    1. Like matter, we don’t always have to be in motion and we need to appreciate stillness. Facebook isn’t always good for our souls. Knowing how to navigate it is key to using it to enhance our lives not make us feel inadequate or lacking.thank you so much for your support on my blog. It is much appreciated.

      Liked by 1 person

  6. Omg! I am SO glad that I found this blog and all these fabulous women and their comments.”Protect your peace” That’s my mantra these days and if I wanna “underachieve” the rest of my days,I have most def earned that right.Caring for aging parents,a “conduct disoder” substance abusing 21 yr old daughter,a stubborn husband who refuses to go on blood pressure medication,a cat,a dog AND a part time nanny gig (which I love by the way,after 30 years in high stress healthcare) takes its toll and I have declared the right to just do nothing when the mood hits me.Easy peasy as much as possible

    Liked by 1 person

    1. I cared for my mom for years and she passed last year. I felt awful when I did nothing after that. Now I embrace it as my right. You sound like you have a lot on your plate too.

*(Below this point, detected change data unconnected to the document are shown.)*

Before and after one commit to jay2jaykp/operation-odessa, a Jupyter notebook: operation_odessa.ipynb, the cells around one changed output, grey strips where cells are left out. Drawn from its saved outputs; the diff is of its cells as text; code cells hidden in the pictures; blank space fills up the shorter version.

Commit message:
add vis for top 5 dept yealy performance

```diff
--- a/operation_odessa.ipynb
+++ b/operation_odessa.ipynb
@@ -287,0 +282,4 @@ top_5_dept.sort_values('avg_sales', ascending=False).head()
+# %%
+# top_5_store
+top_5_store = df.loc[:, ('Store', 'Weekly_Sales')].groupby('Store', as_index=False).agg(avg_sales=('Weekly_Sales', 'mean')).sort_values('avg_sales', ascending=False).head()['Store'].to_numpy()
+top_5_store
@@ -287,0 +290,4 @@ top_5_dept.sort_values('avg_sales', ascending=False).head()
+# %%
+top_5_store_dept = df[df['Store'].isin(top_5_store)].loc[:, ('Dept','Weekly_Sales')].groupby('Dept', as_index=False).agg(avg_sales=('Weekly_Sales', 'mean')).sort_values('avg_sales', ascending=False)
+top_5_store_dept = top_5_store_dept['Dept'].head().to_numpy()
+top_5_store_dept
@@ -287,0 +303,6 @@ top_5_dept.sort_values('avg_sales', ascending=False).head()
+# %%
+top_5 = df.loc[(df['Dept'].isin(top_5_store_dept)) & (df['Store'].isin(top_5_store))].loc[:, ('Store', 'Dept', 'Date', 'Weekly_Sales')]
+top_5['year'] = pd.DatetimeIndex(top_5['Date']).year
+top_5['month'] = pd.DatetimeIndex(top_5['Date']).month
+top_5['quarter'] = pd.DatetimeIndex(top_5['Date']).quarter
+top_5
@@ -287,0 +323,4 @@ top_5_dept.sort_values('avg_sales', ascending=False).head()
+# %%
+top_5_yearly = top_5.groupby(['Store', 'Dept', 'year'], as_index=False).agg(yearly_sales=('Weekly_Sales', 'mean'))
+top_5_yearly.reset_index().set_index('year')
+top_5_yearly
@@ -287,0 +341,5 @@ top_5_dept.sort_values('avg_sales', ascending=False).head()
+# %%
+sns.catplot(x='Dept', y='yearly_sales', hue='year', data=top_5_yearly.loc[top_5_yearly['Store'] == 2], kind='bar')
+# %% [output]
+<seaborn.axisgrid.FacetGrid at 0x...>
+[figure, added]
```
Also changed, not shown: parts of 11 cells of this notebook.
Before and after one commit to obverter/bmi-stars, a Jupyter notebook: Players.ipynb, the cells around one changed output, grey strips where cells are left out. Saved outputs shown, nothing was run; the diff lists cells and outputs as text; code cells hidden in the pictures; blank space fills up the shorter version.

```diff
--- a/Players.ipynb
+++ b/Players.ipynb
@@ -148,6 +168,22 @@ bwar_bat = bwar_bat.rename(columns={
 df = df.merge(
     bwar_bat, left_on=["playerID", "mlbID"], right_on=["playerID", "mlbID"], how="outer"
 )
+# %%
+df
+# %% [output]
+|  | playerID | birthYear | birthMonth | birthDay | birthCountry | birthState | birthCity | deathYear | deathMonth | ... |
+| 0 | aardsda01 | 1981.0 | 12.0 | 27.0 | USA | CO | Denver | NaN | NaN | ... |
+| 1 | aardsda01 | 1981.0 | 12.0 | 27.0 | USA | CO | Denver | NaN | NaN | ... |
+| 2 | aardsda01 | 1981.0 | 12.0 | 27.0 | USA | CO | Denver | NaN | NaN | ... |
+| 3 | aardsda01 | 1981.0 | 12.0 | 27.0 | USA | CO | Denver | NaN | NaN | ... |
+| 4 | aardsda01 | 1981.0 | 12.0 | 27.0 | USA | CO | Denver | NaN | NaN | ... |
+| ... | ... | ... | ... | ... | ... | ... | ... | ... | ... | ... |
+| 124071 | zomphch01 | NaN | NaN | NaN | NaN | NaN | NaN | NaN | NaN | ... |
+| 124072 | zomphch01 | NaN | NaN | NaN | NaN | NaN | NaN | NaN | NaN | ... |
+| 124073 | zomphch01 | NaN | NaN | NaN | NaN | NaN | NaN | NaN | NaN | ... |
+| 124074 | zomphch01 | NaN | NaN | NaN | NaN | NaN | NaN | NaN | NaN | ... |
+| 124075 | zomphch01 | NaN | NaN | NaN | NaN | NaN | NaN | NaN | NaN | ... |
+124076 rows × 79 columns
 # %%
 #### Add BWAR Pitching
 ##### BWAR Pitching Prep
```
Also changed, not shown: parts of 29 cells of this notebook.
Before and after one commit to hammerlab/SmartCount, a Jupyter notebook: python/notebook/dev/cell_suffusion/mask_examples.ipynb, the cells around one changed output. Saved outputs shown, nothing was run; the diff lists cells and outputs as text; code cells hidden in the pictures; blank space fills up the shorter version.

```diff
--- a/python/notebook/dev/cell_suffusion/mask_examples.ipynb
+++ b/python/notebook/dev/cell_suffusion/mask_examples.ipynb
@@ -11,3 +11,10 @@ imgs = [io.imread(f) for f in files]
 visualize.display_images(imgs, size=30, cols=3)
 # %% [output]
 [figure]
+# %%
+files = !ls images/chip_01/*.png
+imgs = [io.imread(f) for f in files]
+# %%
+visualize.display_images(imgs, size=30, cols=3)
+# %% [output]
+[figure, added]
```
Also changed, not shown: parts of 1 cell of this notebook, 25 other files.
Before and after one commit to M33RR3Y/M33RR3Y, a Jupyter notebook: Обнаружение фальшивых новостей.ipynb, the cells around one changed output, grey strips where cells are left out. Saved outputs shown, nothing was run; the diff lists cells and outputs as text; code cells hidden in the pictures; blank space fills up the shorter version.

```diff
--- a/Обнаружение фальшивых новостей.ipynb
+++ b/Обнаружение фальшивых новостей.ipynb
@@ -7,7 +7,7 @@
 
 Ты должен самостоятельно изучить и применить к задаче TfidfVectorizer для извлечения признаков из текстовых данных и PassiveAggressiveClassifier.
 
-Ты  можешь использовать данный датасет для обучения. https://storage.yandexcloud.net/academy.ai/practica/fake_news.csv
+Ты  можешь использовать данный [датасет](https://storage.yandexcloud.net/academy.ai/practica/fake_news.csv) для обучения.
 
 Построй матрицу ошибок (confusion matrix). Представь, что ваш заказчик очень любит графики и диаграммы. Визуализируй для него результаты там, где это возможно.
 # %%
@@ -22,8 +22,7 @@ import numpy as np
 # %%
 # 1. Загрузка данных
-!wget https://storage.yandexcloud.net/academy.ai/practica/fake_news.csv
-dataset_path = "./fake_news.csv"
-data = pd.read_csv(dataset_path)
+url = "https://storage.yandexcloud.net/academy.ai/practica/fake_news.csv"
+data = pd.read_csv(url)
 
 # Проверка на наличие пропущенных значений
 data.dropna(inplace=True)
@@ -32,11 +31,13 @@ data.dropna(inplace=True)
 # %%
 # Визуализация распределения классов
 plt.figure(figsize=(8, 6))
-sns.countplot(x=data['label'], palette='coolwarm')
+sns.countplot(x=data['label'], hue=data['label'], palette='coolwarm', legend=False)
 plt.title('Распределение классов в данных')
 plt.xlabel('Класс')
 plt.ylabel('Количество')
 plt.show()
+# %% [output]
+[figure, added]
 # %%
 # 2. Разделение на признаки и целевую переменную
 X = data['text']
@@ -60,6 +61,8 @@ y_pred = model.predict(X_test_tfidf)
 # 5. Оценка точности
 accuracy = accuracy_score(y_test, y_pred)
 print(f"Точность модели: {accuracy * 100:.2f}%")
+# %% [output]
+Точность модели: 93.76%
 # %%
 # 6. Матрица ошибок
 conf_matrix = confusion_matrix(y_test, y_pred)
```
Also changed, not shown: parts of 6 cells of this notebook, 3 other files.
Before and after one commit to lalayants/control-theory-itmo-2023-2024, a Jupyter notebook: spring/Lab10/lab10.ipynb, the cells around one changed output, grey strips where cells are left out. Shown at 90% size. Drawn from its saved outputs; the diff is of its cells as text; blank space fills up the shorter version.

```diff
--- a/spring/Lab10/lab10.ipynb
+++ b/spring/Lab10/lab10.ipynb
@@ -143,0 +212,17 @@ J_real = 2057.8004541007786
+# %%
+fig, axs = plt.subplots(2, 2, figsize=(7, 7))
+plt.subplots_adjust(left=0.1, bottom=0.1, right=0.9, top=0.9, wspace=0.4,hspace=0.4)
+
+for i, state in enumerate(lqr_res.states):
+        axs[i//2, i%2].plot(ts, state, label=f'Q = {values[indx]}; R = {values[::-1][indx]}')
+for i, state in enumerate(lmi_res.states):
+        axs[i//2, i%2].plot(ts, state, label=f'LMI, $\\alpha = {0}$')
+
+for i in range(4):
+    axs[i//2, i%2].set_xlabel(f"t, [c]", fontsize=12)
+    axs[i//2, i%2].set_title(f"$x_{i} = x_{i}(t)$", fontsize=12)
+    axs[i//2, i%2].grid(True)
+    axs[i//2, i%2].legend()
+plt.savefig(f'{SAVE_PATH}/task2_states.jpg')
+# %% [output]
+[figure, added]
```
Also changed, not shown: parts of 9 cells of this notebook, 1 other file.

You deserve peace and I wish you more of it!

      Like

  7. Hell yeah! I’m 51, have one more yeah of getting up before 7 to organize my 17yr old off to school, then I wanna work part time & some days stay in bed ALL DAY just reading, writing, eating avocado on toast, & watching my cat sleep. Bring it on!

    Liked by 2 people

  8. After breaking a bone in my hand a few days ago, I realize I need to slow down and quit running around like a chicken. If I have to wait another year to publish my book, then so be it. I have meaningful part-time work as a professor and that comes first, not because it helps pay bills, but because I LOVE it!

    Liked by 1 person

  9. I can relate. Timely article as I set reset this week. Slowing down the hectic pace of tyrant of the urgent. Doing the best I can and it will have to be good enough. No desire to climb the corporate ladder at 54. I’m okay with that decision .

    Liked by 1 person

Leave a Reply

Fill in your details below or click an icon to log in:

WordPress.com Logo

You are commenting using your WordPress.com account. Log Out / Change )

Twitter picture

You are commenting using your Twitter account. Log Out / Change )

Facebook photo

You are commenting using your Facebook account. Log Out / Change )

Google+ photo

You are commenting using your Google+ account. Log Out / Change )

Connecting to %s